Some yogurts pack more punch than just fruit at the bottom. While most of us wouldn’t typically think of yogurt as a tool to fight social injustice, add in a few extra nutrients and it becomes a formidable tool in the fight against malnutrition.
UNICEF estimates that malnutrition accounts for over one-third of all child deaths in developing countries, and the children who do survive are more susceptible to illness and mental and physical disabilities. Grameen Danone Foods is a company that was specifically set up to tackle malnutrition by selling nutrient-fortified yogurt to the poor. The yogurt it sells doesn’t just earn a profit, it also helps children get more of the nutrients they need. It's also a great example of a social business.
Social businesses are defined as “non-dividend companies created to solve social problems.” Grameen Danone is one such business. Its mission to reduce poverty by improving child nutrition outweighs the importance of financial returns. Despite this order of priorities, however, its business model allows them to cover their costs.
The concept of social business was invented by Dr. Muhammed Yunus in 2005. Within social businesses, costs must be covered through revenue generation, and initial investors are paid back only their investment amount and nothing more. Profits are instead reinvested into the business, and/or the local community, in order to expand the business and ultimately do more good. In a world where over 1 billion people live below the extreme poverty line on an income of US$1.25 or less per day, we here at Kiva believe social businesses will play a key role in solving some of the world’s most pressing problems.
Aside from sustainability, another key element of social business is treating the people you are seeking to serve as clients, not beneficiaries. In the case of Grameen Danone, its primary market is Bangladeshi children under age 5. In Bangladesh, 50% of children suffer from moderate to severe malnutrition. As such, Grameen Danone’s yogurt product is specifically designed around the nutritional deficiencies these children face. Each yogurt sells for the equivalent of 8 U.S. cents, making it affordable to even the poorest populations. And, this model seems to be working -- studies have since shown that children who eat one of these yogurts per day for a year demonstrate improvement in IQ and growth indicators.
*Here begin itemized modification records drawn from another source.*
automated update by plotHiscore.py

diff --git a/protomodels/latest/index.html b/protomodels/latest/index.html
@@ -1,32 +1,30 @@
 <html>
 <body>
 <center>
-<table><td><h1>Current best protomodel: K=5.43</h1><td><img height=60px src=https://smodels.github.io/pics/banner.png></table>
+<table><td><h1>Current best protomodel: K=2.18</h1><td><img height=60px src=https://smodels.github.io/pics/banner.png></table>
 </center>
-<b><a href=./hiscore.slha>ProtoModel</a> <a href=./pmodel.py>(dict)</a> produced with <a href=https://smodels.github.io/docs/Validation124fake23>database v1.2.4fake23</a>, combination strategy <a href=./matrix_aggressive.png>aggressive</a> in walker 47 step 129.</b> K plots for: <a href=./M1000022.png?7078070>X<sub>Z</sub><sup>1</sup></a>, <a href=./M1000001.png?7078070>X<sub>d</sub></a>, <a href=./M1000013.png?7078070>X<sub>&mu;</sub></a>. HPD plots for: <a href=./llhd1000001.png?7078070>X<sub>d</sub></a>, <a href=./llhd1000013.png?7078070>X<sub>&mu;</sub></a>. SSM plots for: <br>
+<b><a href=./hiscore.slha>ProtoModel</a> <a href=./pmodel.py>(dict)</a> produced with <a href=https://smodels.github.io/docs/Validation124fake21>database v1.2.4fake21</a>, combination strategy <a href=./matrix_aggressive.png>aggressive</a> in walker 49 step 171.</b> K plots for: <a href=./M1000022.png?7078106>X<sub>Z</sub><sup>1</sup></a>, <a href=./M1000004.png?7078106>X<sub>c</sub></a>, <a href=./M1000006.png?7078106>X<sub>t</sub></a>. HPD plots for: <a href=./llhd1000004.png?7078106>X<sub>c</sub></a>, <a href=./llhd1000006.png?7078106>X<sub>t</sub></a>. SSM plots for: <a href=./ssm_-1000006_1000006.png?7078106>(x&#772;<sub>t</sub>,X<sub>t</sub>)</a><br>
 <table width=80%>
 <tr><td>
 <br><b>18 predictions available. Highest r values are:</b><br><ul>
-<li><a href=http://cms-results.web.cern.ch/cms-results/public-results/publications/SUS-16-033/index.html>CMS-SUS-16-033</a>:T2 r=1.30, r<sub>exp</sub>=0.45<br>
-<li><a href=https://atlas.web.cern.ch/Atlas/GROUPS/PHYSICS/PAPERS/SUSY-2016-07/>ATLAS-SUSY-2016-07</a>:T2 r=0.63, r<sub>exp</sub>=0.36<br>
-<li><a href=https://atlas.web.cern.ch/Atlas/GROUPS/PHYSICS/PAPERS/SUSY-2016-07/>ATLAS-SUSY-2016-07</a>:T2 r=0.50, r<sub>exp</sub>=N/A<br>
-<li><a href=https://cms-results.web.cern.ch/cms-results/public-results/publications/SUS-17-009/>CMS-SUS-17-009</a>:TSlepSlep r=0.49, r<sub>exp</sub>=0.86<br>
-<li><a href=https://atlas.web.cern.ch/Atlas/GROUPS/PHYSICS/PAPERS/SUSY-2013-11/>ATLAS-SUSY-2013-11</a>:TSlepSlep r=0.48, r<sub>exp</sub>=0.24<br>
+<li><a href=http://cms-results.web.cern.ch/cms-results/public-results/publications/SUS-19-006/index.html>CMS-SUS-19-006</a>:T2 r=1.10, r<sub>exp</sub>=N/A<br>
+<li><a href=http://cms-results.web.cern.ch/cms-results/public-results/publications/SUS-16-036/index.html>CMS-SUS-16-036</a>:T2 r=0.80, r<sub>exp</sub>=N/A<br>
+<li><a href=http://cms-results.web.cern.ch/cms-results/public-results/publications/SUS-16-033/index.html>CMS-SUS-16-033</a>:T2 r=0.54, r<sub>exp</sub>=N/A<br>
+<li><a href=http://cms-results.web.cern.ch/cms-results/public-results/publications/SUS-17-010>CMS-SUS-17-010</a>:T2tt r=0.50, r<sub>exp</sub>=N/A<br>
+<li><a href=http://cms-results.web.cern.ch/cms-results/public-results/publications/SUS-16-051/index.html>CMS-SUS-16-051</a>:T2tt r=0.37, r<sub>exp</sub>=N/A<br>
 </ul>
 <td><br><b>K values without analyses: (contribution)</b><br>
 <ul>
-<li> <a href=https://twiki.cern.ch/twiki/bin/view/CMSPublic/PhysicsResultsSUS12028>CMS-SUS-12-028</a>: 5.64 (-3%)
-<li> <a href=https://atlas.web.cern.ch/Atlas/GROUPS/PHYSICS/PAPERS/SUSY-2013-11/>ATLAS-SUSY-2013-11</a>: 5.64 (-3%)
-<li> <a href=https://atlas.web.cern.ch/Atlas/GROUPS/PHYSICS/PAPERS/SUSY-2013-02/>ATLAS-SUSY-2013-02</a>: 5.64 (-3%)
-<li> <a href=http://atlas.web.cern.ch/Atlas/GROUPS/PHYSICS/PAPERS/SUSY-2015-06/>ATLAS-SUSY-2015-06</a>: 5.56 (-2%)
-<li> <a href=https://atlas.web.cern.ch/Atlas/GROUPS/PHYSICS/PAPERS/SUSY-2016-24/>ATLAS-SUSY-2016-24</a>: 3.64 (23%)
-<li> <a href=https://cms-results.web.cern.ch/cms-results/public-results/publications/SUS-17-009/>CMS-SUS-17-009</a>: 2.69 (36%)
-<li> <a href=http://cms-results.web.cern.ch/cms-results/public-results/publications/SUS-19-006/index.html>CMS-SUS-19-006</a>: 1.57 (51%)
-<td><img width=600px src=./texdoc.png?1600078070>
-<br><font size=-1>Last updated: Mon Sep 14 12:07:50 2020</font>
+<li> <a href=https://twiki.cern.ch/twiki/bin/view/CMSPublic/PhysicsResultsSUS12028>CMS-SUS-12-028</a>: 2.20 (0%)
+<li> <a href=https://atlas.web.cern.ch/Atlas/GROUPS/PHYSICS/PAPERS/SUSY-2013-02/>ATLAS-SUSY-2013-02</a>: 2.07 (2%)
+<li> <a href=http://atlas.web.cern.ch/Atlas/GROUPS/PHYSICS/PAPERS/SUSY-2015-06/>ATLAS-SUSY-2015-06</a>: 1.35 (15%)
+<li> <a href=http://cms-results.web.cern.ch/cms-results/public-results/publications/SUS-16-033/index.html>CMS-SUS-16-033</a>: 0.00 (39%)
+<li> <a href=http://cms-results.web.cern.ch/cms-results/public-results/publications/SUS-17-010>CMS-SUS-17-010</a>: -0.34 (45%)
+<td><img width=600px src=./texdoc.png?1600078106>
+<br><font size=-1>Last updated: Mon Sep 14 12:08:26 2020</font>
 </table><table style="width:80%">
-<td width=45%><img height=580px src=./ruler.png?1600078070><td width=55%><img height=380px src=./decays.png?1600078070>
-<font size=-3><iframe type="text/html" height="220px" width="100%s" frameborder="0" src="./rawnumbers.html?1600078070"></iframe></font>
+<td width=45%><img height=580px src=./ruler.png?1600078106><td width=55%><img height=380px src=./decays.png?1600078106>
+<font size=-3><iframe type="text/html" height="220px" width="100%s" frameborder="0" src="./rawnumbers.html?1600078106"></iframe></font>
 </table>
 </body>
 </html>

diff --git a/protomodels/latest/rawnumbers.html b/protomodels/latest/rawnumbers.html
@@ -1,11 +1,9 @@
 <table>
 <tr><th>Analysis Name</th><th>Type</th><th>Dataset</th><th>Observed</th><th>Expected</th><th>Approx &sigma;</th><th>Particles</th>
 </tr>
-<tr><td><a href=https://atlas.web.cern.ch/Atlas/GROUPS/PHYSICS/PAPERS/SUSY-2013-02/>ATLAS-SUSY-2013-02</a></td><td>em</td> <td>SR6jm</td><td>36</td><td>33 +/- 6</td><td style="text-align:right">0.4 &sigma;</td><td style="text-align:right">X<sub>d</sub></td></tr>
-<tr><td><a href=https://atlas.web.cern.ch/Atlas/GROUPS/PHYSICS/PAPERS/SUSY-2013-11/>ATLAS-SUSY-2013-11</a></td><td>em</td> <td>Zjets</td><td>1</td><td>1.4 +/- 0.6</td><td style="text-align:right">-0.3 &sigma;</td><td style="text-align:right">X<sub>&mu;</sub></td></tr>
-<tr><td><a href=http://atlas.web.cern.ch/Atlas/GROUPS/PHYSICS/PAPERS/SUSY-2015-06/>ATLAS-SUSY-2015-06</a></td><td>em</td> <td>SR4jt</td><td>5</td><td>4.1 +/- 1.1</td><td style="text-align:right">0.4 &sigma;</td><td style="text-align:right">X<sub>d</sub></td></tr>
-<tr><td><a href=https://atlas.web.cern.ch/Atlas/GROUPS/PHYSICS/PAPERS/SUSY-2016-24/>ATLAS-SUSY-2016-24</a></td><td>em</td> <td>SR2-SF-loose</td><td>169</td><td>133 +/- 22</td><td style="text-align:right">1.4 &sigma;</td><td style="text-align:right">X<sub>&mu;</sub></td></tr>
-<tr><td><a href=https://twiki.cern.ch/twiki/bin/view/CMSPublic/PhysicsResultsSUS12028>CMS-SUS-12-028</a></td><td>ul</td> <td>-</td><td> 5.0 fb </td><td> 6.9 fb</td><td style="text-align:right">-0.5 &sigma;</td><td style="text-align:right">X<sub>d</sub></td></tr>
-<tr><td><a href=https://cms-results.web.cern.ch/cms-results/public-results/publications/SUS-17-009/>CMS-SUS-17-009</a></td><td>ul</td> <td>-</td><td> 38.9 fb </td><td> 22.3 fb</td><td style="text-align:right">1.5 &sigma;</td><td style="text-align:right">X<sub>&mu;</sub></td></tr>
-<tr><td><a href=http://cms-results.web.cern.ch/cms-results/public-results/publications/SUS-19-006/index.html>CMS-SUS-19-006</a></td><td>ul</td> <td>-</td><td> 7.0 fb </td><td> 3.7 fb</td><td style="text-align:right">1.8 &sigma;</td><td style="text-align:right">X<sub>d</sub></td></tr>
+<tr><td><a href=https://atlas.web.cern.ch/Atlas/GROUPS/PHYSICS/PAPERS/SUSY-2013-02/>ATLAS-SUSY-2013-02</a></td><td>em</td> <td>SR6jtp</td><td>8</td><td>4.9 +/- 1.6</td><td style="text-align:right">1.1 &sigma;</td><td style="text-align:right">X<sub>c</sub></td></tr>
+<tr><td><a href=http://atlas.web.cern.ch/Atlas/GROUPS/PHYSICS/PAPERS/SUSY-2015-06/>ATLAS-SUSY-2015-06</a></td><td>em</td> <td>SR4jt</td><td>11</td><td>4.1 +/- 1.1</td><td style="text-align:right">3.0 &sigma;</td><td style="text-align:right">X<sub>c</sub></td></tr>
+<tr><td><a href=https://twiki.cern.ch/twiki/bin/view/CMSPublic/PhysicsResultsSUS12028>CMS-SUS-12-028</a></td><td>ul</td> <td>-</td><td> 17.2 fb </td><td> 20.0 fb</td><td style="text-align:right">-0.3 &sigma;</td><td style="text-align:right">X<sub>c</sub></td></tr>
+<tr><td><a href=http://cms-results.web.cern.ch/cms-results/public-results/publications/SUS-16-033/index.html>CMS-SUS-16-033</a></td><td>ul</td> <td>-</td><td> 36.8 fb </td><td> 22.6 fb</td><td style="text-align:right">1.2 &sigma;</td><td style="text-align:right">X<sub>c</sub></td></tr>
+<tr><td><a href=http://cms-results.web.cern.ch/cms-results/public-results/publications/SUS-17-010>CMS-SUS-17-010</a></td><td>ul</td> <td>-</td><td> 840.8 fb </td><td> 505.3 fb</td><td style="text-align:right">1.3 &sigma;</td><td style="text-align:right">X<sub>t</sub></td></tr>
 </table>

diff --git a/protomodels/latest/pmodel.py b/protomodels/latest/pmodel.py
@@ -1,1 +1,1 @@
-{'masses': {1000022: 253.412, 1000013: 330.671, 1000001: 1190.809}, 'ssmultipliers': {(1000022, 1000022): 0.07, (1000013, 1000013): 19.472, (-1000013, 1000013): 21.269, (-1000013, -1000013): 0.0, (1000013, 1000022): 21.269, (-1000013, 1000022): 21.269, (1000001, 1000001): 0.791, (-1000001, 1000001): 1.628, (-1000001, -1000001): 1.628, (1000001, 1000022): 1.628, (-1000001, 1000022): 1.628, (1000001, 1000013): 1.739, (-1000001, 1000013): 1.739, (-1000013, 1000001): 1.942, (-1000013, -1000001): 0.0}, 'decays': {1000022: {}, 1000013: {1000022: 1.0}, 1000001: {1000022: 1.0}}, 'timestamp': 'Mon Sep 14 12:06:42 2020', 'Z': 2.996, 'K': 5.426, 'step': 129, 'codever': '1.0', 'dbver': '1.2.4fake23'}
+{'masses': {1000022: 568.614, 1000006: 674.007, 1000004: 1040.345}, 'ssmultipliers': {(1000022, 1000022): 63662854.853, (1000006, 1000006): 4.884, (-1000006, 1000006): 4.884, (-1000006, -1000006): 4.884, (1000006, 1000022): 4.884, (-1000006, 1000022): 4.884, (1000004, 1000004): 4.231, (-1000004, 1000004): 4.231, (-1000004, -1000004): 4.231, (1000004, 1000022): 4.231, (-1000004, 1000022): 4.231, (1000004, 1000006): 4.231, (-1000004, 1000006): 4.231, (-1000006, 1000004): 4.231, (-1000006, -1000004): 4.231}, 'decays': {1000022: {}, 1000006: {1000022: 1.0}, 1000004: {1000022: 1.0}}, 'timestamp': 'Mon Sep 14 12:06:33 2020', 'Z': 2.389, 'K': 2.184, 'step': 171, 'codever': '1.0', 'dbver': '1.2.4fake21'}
Social businesses also strive to incorporate sustainability and social orientation into all of their business processes. At Grameen Danone, a solar water heater is used for production, biodegradable containers are used as packaging, and ingredients are sourced from local smallholder farmers who are offered additional benefits in the form of micro-credit and training to improve crop yields. In terms of distribution, yogurts are sold door-to-door, providing saleswomen with a 10% commission and stable employment. Since the company's launch, it has created 1,600 jobs within a 30-mile radius of the original plant in Bogra, and it's now planning to expand the model to new regions and create an even bigger global impact.
Dr. Yunus outlines the following core principles that are essential to any social business:
- Business objective is to overcome poverty, or one or more problems (such as lack of education, poor health, limited technology access, and environmental damage) that threaten people and society; not profit maximization.
- Financial and economic sustainability.
- Investors get back their original investment amount only. No dividend is given beyond investment money.
- When investment amount is paid back, company profit stays with the company for expansion and improvement.
- Environmentally conscious.
- Workforce gets market wage with better working conditions.
- …do it with joy!
For a deeper dive into social businesses, check out this blog post by Social Business World. And as always, you can contact us with questions or thoughts at firstname.lastname@example.org. We’d love to hear from you!